> **WORK INSTRUCTIONS**
Scan the material for the word "dtype", and copy each line where it shows up.
:: DATA EXTRACTS
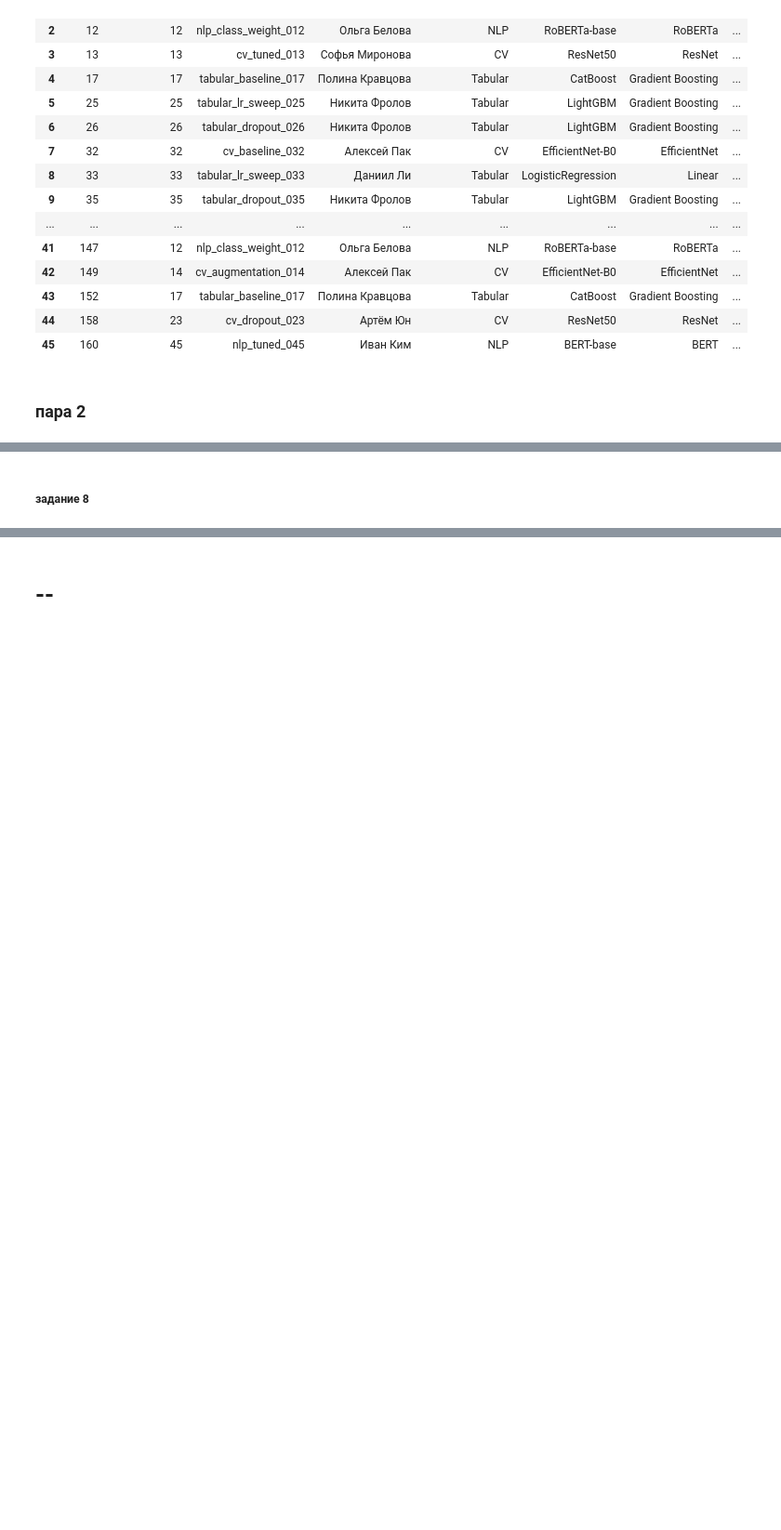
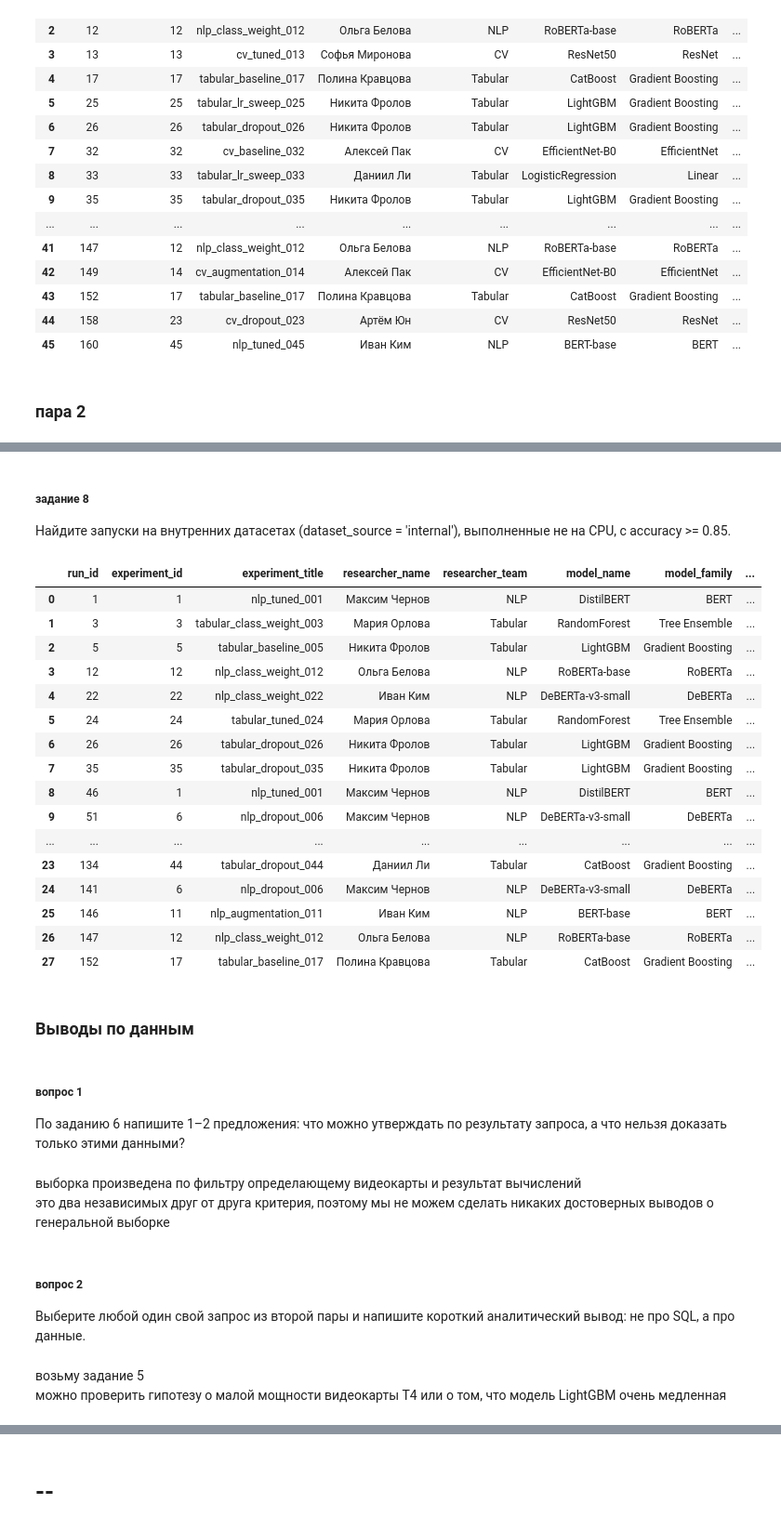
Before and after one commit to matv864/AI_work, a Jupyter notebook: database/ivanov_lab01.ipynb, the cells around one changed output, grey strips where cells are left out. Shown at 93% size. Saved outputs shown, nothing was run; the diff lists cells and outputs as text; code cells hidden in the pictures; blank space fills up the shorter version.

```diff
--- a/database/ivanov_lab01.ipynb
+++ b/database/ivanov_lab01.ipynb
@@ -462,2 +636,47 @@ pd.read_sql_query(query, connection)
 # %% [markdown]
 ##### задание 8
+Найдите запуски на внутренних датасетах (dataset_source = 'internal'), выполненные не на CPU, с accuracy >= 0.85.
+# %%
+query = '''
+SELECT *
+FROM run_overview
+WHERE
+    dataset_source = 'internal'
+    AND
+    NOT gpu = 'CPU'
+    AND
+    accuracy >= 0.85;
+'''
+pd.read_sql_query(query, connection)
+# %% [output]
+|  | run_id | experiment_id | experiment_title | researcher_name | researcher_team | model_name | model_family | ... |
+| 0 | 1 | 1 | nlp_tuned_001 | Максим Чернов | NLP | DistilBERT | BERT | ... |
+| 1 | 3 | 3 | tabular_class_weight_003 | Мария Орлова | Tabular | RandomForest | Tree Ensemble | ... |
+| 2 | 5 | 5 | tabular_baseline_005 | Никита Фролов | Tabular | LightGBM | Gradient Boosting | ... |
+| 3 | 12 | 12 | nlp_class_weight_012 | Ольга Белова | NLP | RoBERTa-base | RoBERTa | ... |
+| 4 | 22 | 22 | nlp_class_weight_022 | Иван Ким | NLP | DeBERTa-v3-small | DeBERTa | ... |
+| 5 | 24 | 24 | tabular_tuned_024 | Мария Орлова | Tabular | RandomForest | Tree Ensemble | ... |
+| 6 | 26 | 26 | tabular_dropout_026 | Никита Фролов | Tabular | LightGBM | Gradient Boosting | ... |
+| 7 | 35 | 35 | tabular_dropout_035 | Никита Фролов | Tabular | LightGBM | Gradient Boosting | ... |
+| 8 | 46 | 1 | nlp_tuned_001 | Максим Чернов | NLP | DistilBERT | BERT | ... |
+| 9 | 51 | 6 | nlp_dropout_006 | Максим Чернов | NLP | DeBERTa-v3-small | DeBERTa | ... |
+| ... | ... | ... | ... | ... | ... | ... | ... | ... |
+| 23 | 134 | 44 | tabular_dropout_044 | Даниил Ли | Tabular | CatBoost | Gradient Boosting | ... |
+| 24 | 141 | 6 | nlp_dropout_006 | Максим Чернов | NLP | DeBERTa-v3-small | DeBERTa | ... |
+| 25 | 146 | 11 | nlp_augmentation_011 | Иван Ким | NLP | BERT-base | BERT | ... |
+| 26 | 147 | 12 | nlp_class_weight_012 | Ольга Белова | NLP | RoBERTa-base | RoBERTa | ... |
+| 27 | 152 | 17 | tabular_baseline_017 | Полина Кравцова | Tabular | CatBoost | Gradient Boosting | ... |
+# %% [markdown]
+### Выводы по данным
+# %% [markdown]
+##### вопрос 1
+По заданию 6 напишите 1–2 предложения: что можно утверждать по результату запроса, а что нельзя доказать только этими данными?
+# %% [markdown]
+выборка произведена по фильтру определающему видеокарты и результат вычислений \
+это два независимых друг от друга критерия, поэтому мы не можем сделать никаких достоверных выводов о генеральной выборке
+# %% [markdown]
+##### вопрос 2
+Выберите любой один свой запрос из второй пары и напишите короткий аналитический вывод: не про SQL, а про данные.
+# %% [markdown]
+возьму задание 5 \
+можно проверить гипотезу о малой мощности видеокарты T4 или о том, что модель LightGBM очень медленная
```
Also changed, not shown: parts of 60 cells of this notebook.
::::
:: DATA EXTRACTS
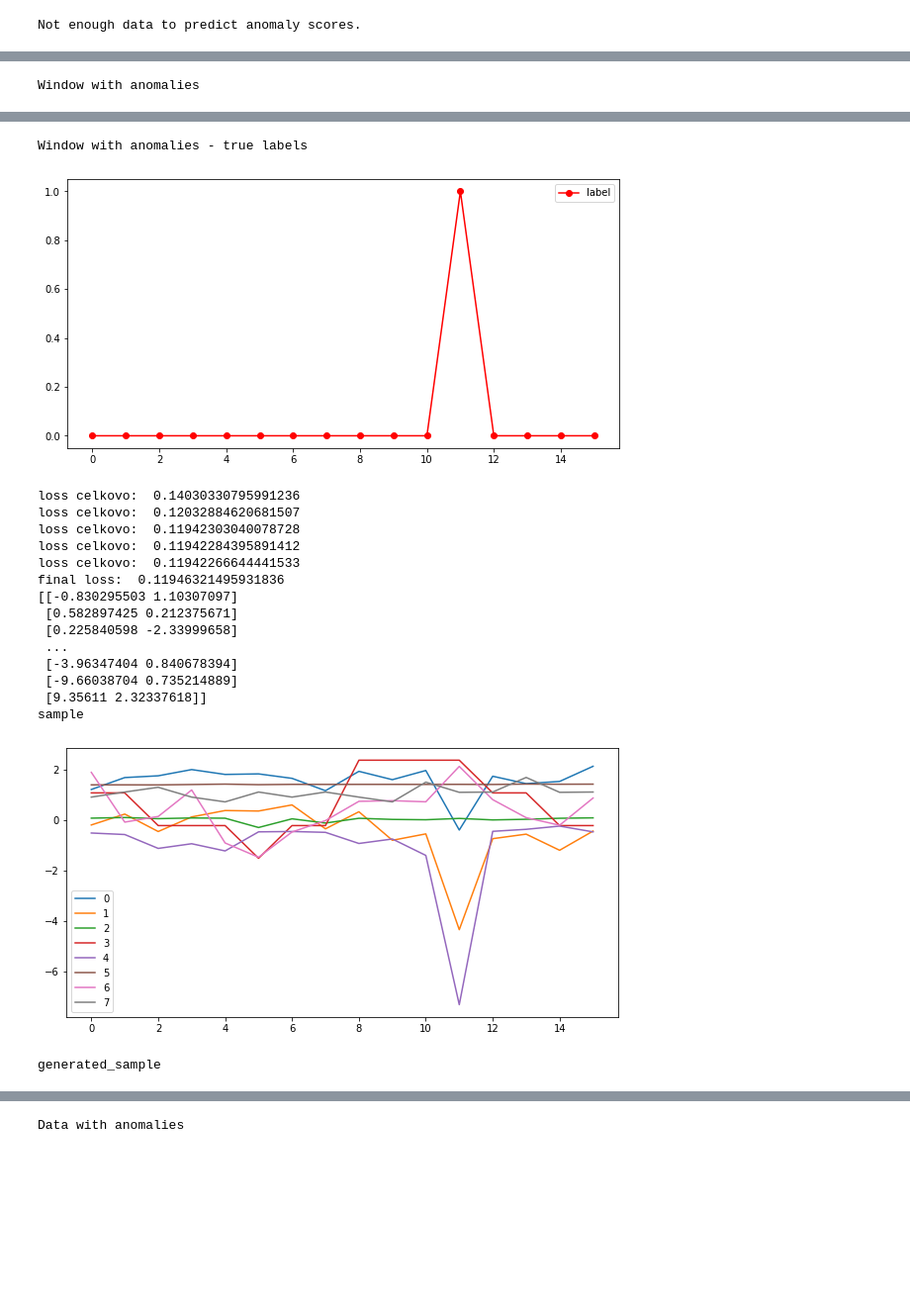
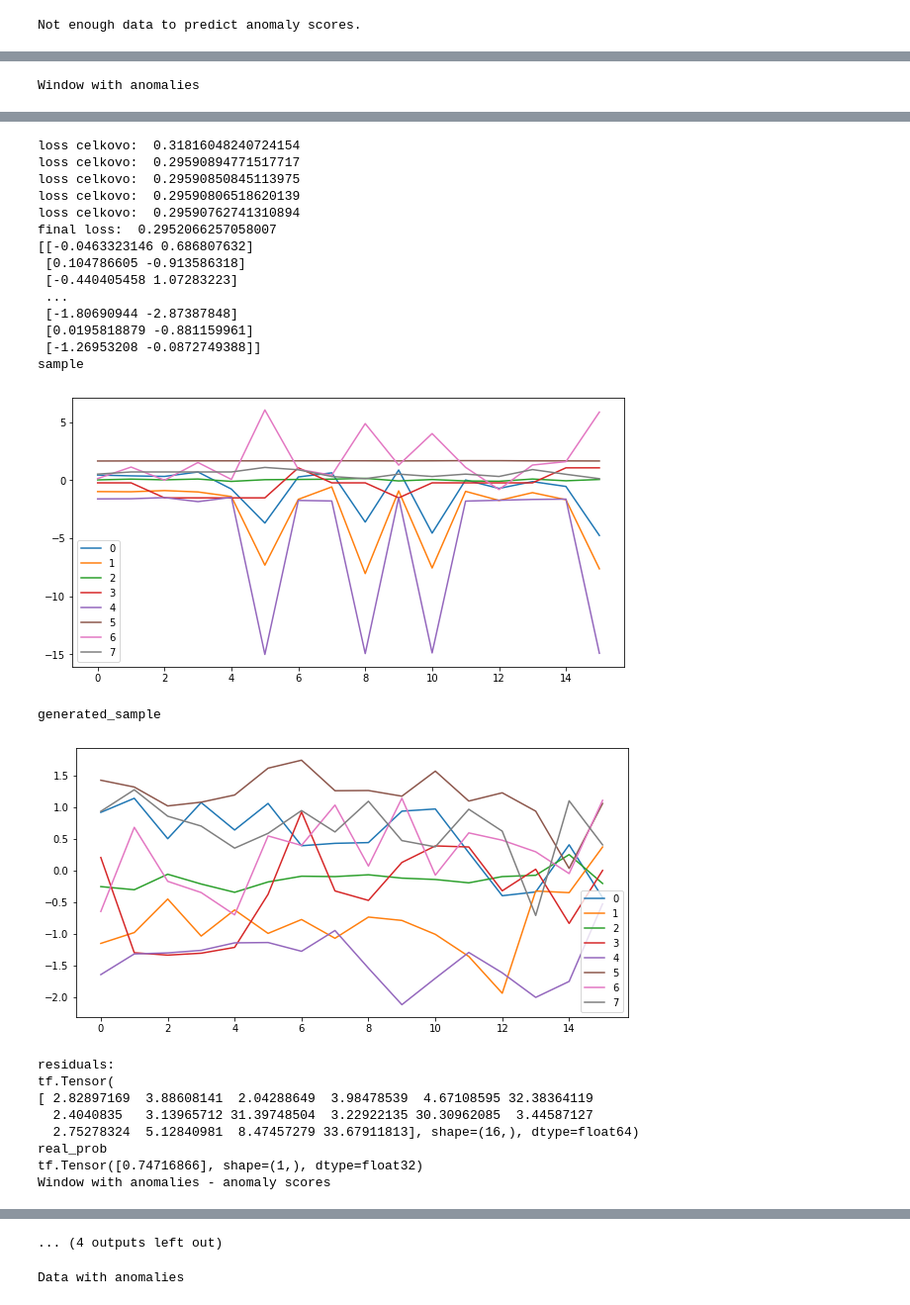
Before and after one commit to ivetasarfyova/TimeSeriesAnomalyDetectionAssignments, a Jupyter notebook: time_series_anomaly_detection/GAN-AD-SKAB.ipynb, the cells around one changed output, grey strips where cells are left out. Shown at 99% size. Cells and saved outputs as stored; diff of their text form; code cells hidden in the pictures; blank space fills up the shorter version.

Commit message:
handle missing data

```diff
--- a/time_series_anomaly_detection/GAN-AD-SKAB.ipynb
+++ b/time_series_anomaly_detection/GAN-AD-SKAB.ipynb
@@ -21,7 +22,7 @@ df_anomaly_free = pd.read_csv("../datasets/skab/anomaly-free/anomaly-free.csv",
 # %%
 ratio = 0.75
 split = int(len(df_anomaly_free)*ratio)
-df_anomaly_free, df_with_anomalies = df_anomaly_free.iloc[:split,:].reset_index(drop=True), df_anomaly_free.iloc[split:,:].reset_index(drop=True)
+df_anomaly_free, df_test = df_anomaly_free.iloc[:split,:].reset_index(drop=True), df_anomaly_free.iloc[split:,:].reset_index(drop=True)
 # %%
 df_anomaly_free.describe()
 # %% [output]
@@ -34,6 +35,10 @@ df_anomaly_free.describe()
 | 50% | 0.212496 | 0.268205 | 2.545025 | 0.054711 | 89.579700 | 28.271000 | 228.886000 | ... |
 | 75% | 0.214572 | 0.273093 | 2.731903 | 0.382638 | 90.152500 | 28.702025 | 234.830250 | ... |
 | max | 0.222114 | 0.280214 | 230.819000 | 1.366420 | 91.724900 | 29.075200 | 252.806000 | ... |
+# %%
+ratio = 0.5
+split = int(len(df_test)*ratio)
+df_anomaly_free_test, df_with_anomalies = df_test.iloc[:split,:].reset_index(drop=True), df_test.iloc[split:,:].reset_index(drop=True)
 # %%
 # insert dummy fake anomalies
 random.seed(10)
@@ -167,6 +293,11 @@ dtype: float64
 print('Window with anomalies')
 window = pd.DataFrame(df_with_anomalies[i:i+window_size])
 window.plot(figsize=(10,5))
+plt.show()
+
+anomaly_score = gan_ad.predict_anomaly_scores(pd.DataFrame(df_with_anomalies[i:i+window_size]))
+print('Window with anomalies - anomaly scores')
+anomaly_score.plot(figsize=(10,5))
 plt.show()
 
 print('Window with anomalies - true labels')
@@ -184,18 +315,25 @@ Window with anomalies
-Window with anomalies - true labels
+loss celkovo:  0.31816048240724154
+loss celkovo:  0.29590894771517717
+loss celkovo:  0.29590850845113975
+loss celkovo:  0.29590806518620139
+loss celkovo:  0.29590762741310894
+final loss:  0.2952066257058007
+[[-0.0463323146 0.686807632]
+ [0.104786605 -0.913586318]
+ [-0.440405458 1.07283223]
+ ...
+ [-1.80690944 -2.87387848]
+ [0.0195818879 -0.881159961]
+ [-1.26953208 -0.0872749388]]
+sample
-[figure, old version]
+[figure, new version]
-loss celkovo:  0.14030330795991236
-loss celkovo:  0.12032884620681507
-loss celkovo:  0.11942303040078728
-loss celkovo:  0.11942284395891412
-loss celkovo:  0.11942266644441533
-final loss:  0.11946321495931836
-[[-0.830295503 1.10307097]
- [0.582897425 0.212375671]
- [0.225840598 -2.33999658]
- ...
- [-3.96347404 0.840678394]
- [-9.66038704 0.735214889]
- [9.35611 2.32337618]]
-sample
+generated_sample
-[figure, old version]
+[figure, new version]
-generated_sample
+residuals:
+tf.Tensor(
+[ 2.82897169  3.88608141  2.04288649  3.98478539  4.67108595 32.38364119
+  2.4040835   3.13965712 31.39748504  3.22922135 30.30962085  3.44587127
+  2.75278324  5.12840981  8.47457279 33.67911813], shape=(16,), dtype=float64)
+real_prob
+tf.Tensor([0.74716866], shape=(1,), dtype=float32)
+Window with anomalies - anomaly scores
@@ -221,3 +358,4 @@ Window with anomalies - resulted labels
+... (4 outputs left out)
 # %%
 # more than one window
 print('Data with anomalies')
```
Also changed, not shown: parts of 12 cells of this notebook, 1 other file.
::::
> **RESPONSE FOR THIS EXERCISE**
@@ -167,6 +293,11 @@ dtype: float64
+  2.75278324  5.12840981  8.47457279 33.67911813], shape=(16,), dtype=float64)
+tf.Tensor([0.74716866], shape=(1,), dtype=float32)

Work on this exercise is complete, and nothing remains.